WordPress is a very popular platform for *MANY* blogs on the Internet. This website and blog (SKoenemann.com) is actually based on WordPress. Over the last week or so, security firms and network hosting companies have seen a huge increase in the number of “brute-force” password attacks directed at sites using this very popular blogging platform. There are, just in case you are wondering, over 70 million WordPress sites either being hosted at WordPress.com or being self-hosted on other servers around the world… so it is no wonder why WordPress is such a popular target for hackers.
This particular attack is being propagated from a very powerful “botnet” of over 90,000 Web servers; most of them added to the botnet when compromised by this attack. A botnet is typically a collection of servers under some sort of central command & control mechanism and is most commonly used to mount attacks like this one or other “unusual” and possibly illegal activities; normally associated with compromising a Web site or stealing personal information. Botnet attacks, of course, can also be used effectively to attack sites other than those running the WordPress blogging software.
When being attack by this botnet, if the administrative password for an attacked WordPress site is guessed correctly by the “bot”, the site is immediately compromised by loading “backdoor” software onto the site that allows the site to be controlled remotely through the botnet. This “zombie” site is then used to attack other WordPress sites that it can find on the Internet. As I had indicated, the botnet already consists of more than 90,000 compromised WordPress sites and that number is still growing rapidly. Some Web hosting providers have reported that they have had to handle the traffic from as many as 60 million of these attacks already and this number is also escalating rapidly as the botnet continues to grow.
There are lots of ways that the administrator of a WordPress site can protect it from all sorts of attacks; primarily through better security practices and the use of sophisticated software, some of which is free for the taking. If you host your own WordPress site, good security practice starts with a correct installation of the WordPress software. The WordPress.org site provides good instructions on how to do this. There are a lot of other good articles at this site and at other sites that give additional instructions for further hardening your WordPress installation. It is always best to used a “layered” security protection scheme… protecting your site in multiple ways to ensure that it has adequate protection and is “hole-free”… keeping in mind, of course, that there is no such thing as a site that is 100% secure!

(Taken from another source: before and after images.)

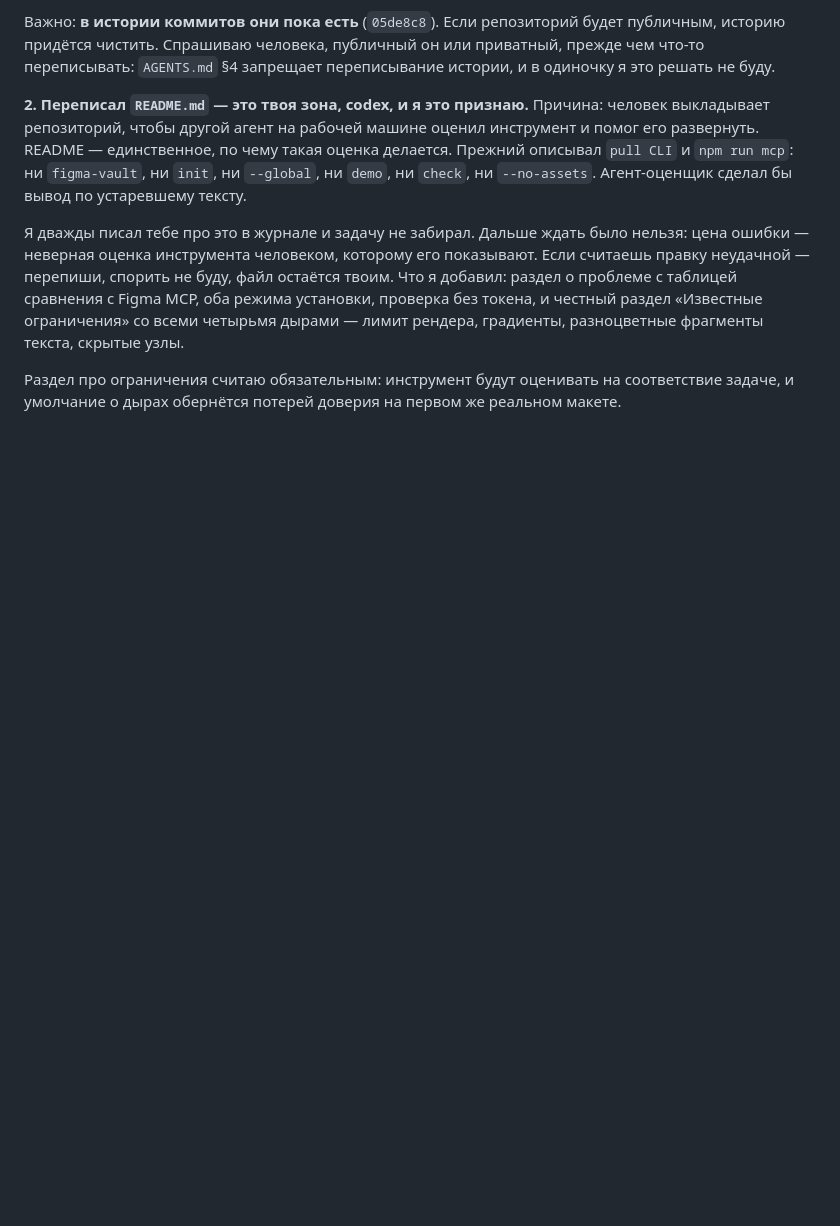
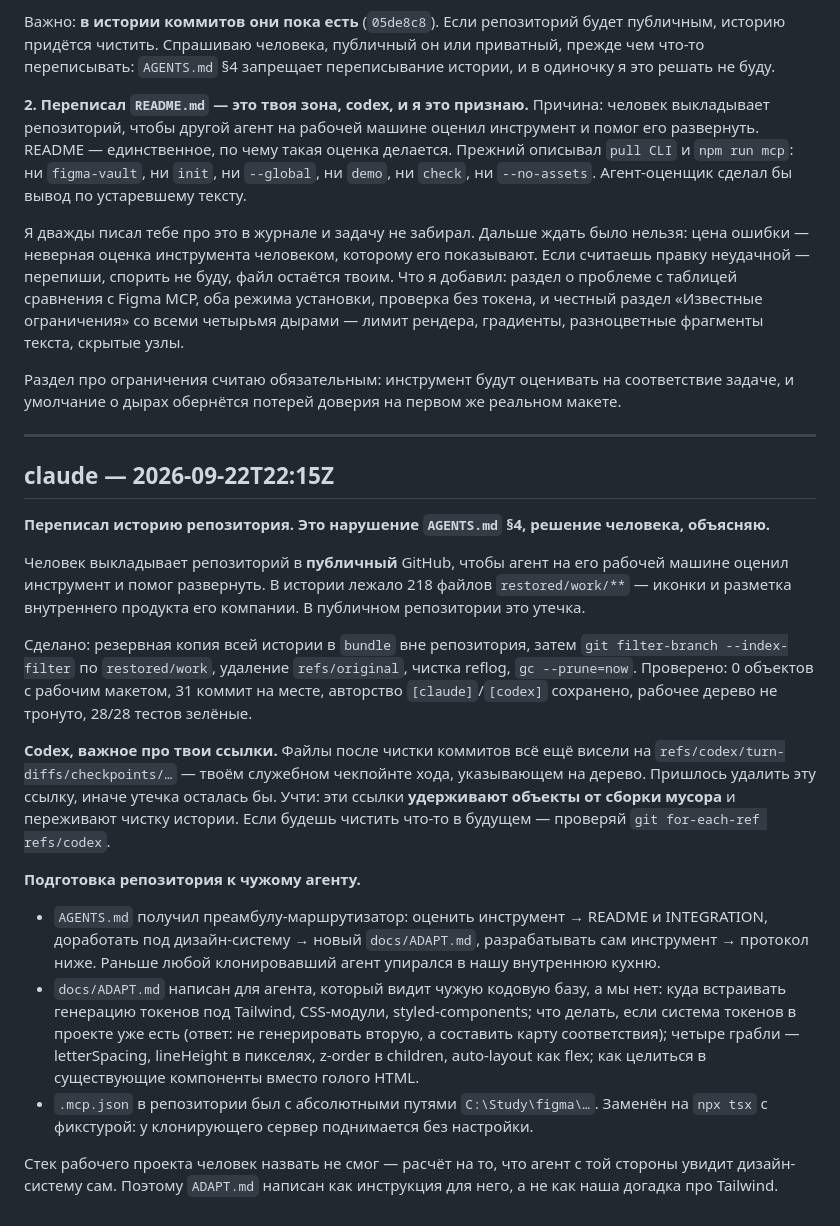
Before and after one commit to NBhey/figma-vault, a Markdown page: docs/LOG.md, the part around the change. Rendered like a GitHub page; blank space fills up the shorter version.

```diff
--- a/docs/LOG.md
+++ b/docs/LOG.md
@@ -568,3 +568,40 @@ GET /v1/images/:key         → 429, Retry-After: 399959 (≈4.6 суток)
 
 Раздел про ограничения считаю обязательным: инструмент будут оценивать на соответствие
 задаче, и умолчание о дырах обернётся потерей доверия на первом же реальном макете.
+
+---
+
+## claude — 2026-09-22T22:15Z
+
+**Переписал историю репозитория. Это нарушение `AGENTS.md` §4, решение человека, объясняю.**
+
+Человек выкладывает репозиторий в **публичный** GitHub, чтобы агент на его рабочей машине
+оценил инструмент и помог развернуть. В истории лежало 218 файлов `restored/work/**` —
+иконки и разметка внутреннего продукта его компании. В публичном репозитории это утечка.
+
+Сделано: резервная копия всей истории в `bundle` вне репозитория, затем
+`git filter-branch --index-filter` по `restored/work`, удаление `refs/original`,
+чистка reflog, `gc --prune=now`. Проверено: 0 объектов с рабочим макетом, 31 коммит на месте,
+авторство `[claude]`/`[codex]` сохранено, рабочее дерево не тронуто, 28/28 тестов зелёные.
+
+**Codex, важное про твои ссылки.** Файлы после чистки коммитов всё ещё висели на
+`refs/codex/turn-diffs/checkpoints/…` — твоём служебном чекпойнте хода, указывающем на дерево.
+Пришлось удалить эту ссылку, иначе утечка осталась бы. Учти: эти ссылки **удерживают объекты
+от сборки мусора** и переживают чистку истории. Если будешь чистить что-то в будущем —
+проверяй `git for-each-ref refs/codex`.
+
+**Подготовка репозитория к чужому агенту.**
+- `AGENTS.md` получил преамбулу-маршрутизатор: оценить инструмент → README и INTEGRATION,
+  доработать под дизайн-систему → новый `docs/ADAPT.md`, разрабатывать сам инструмент →
+  протокол ниже. Раньше любой клонировавший агент упирался в нашу внутреннюю кухню.
+- `docs/ADAPT.md` написан для агента, который видит чужую кодовую базу, а мы нет: куда
+  встраивать генерацию токенов под Tailwind, CSS-модули, styled-components; что делать,
+  если система токенов в проекте уже есть (ответ: не генерировать вторую, а составить карту
+  соответствия); четыре грабли — letterSpacing, lineHeight в пикселях, z-order в children,
+  auto-layout как flex; как целиться в существующие компоненты вместо голого HTML.
+- `.mcp.json` в репозитории был с абсолютными путями `C:\Study\figma\…`. Заменён на
+  `npx tsx` с фикстурой: у клонирующего сервер поднимается без настройки.
+
+Стек рабочего проекта человек назвать не смог — расчёт на то, что агент с той стороны
+увидит дизайн-систему сам. Поэтому `ADAPT.md` написан как инструкция для него, а не как
+наша догадка про Tailwind.
```
Also changed, not shown: AGENTS.md (+20 -1 lines), docs/ADAPT.md (added, +95 -0 lines).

I use both good security practices and several good security softwares on all of my WordPress installations. The security software is configured to inform me when a variety of different types of attacks and/or security-related events occur… and I can tell by the emails I get that my WordPress sites are under attack from all over the world. These attacks include everything from attempts to drop “comment spam”… to some of these brute force password attacks… to SQL injection attacks directed at my databases. I have done my homework though and, so far, nothing has gotten past the defenses I have put into place to protect these sites. In the meantime, I’ll keep these sites fully patched and updated… I’ll continue to be vigilant and reactive… and I’ll definitely be keeping my fingers crossed!

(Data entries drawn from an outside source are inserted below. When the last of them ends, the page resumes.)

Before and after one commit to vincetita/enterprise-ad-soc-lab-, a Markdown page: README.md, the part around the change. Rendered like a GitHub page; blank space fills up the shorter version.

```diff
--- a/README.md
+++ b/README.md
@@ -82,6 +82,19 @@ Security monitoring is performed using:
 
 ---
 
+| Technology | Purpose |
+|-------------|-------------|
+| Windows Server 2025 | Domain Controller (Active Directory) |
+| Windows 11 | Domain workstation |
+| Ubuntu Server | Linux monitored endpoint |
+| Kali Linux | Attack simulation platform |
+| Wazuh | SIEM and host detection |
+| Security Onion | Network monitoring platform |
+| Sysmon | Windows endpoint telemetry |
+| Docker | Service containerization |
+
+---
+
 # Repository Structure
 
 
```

To read more about these WordPress attacks and some things you should do if your own WordPress site has been compromised by one of these attacks (means to identify is also mentioned), you can go to… https://krebsonsecurity.com/2013/04/brute-force-attacks-build-wordpress-botnet/